**THE TASK:** Lines with the word "title" are the answer; copy each of them from the data below.

=== Section Start ===

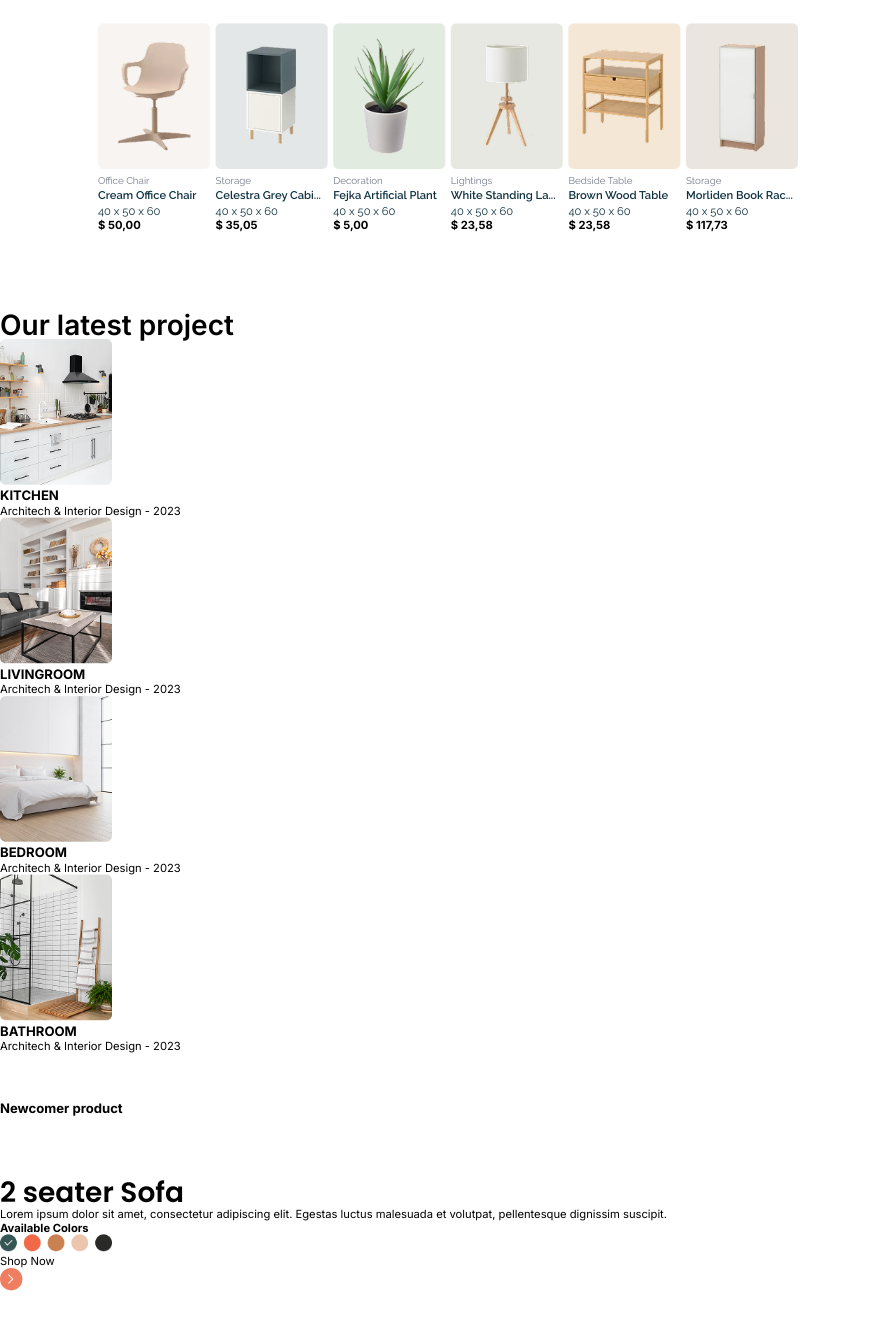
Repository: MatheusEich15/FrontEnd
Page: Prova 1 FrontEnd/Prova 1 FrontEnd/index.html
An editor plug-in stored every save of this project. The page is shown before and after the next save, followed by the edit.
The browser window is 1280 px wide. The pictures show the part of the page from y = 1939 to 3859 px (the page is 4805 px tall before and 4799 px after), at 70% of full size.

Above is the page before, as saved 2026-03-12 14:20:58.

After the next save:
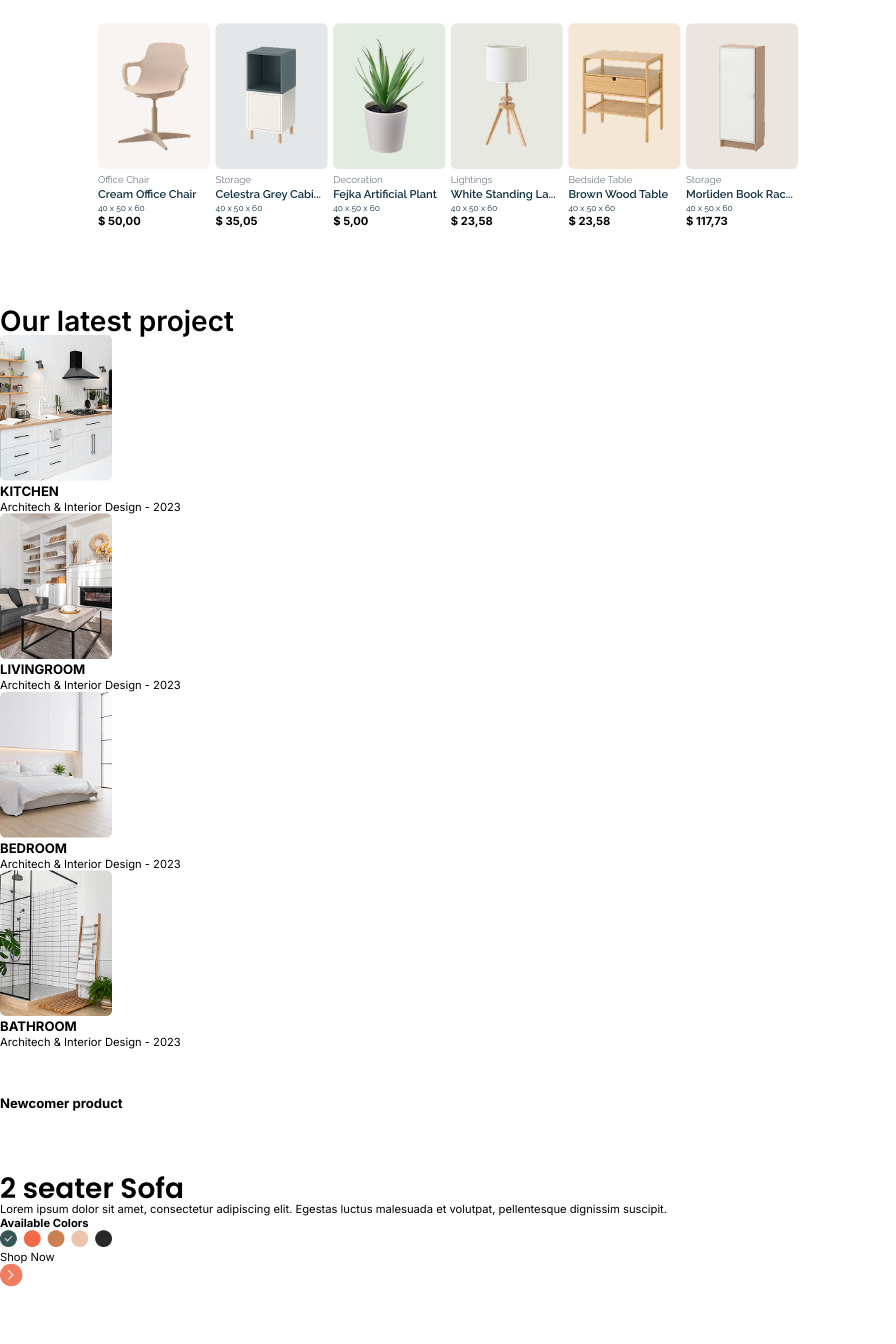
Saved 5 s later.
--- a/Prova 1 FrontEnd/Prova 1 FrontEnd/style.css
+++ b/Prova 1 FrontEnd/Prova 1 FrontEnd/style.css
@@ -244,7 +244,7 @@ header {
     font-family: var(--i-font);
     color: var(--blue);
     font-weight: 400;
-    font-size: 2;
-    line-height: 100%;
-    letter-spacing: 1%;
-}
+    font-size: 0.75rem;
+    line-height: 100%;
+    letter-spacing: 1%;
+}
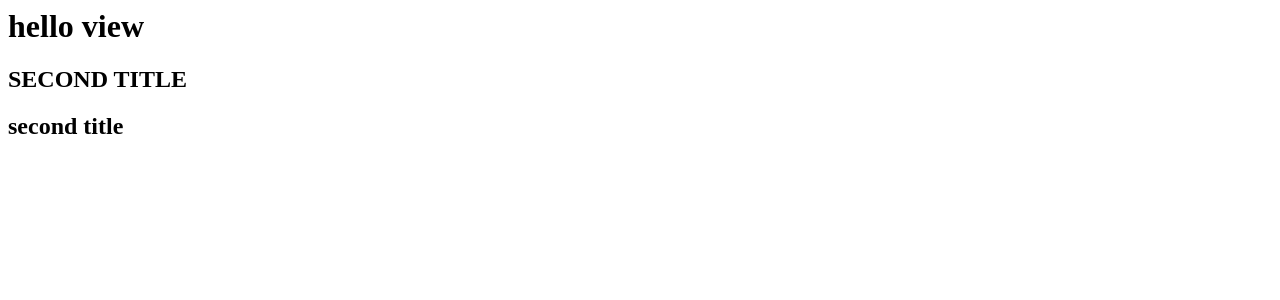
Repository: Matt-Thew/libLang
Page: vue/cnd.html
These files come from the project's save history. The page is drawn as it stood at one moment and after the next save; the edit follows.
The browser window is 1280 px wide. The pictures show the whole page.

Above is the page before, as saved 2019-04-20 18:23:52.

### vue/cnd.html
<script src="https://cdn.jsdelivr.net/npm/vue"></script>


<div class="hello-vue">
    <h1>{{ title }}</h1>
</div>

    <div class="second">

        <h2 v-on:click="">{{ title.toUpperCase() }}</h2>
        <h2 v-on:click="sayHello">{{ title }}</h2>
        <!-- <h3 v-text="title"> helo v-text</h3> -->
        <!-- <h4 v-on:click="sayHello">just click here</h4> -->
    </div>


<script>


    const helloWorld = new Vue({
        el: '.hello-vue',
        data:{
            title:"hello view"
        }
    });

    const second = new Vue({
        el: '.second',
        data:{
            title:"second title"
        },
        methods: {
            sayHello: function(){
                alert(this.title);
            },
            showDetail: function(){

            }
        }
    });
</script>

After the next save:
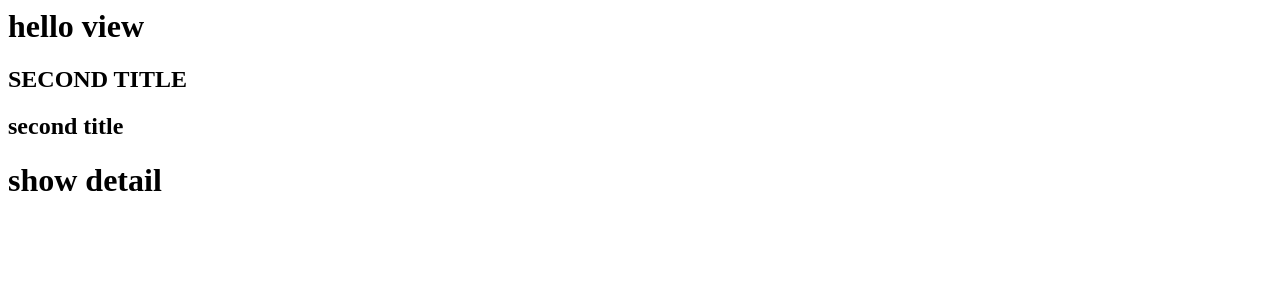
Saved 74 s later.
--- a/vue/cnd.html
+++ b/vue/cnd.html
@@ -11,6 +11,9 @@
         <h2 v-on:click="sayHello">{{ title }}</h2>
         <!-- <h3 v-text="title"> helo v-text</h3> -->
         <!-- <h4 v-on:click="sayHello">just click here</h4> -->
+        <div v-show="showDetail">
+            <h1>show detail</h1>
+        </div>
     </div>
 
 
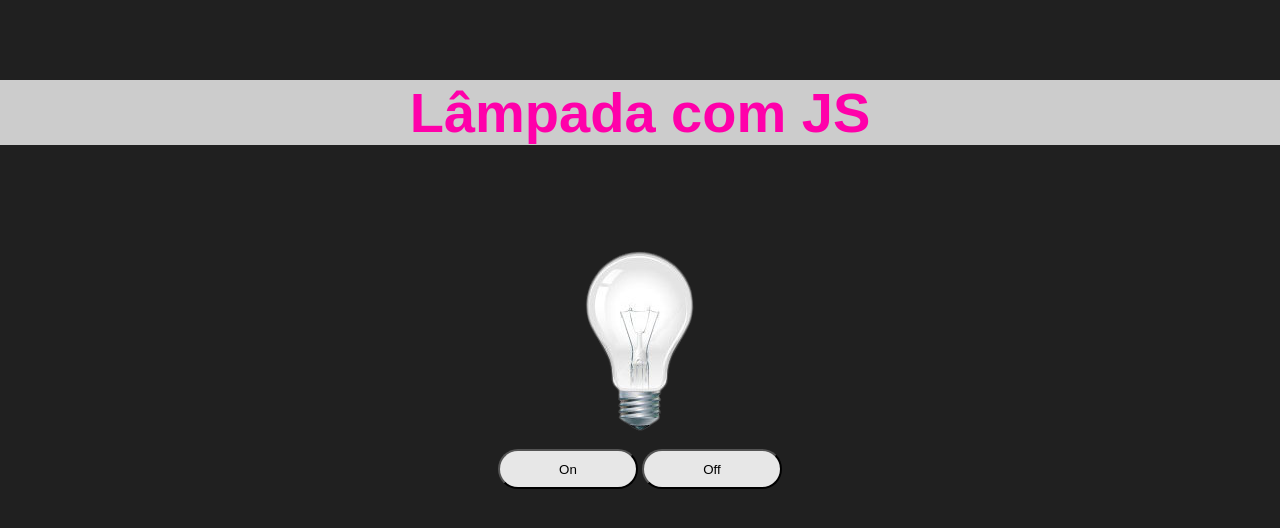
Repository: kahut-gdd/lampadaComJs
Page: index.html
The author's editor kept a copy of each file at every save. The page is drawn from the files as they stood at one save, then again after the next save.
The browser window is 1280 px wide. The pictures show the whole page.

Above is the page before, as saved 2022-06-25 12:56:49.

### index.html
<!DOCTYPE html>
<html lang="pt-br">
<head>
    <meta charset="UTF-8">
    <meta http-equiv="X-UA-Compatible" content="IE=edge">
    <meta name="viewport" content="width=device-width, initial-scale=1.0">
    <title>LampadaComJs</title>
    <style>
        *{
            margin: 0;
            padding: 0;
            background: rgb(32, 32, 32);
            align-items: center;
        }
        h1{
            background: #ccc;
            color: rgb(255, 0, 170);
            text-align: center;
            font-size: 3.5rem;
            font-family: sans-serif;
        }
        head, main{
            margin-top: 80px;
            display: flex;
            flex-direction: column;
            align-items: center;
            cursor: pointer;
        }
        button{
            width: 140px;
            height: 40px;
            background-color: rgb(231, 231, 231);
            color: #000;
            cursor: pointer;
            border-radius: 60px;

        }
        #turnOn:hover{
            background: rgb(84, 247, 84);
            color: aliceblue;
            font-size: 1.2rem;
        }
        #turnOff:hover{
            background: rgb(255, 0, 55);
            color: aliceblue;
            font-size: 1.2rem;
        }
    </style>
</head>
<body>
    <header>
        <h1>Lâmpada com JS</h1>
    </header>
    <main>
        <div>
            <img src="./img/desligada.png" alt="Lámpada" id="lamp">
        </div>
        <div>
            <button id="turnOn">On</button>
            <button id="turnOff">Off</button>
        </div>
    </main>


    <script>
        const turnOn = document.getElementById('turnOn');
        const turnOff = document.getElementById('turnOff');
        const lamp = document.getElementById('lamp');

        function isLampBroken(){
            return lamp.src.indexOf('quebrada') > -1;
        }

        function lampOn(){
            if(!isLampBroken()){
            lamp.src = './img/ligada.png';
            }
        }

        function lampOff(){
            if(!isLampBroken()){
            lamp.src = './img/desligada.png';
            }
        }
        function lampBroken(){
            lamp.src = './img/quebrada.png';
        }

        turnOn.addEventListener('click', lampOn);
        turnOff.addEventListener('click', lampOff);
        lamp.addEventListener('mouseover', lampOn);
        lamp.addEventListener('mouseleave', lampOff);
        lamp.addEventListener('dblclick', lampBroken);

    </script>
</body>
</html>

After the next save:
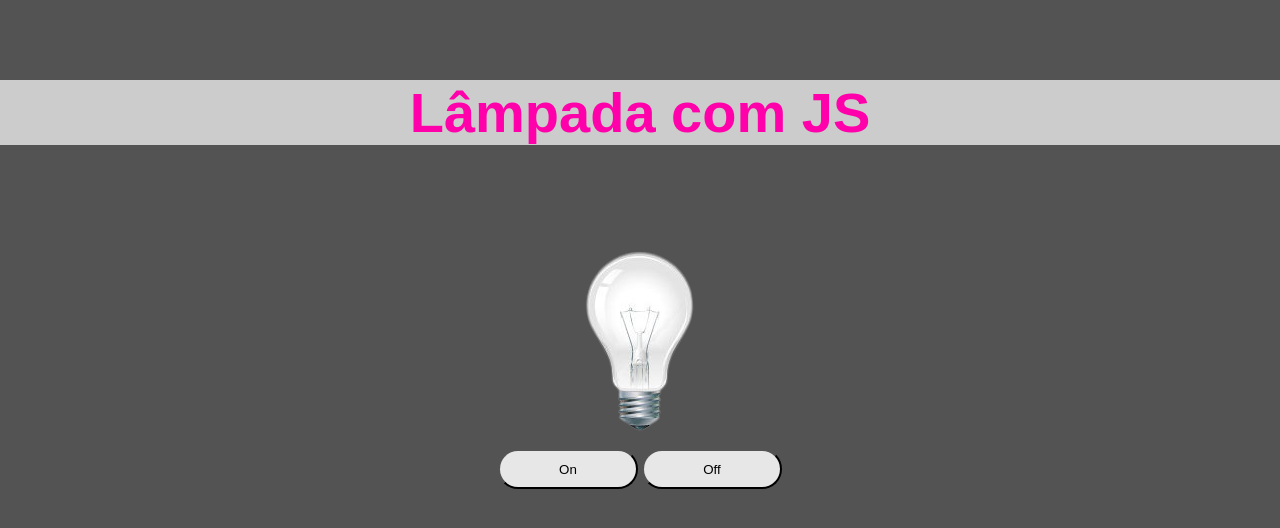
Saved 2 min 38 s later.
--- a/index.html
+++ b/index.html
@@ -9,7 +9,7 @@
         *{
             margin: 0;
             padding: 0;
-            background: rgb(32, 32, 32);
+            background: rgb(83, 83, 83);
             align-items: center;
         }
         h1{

=== Section End ===

**TASK OUTPUT:**
    <h1>{{ title }}</h1>
        <h2 v-on:click="">{{ title.toUpperCase() }}</h2>
        <h2 v-on:click="sayHello">{{ title }}</h2>
        <!-- <h3 v-text="title"> helo v-text</h3> -->
            title:"hello view"
            title:"second title"
                alert(this.title);
         <h2 v-on:click="sayHello">{{ title }}</h2>
         <!-- <h3 v-text="title"> helo v-text</h3> -->
    <title>LampadaComJs</title>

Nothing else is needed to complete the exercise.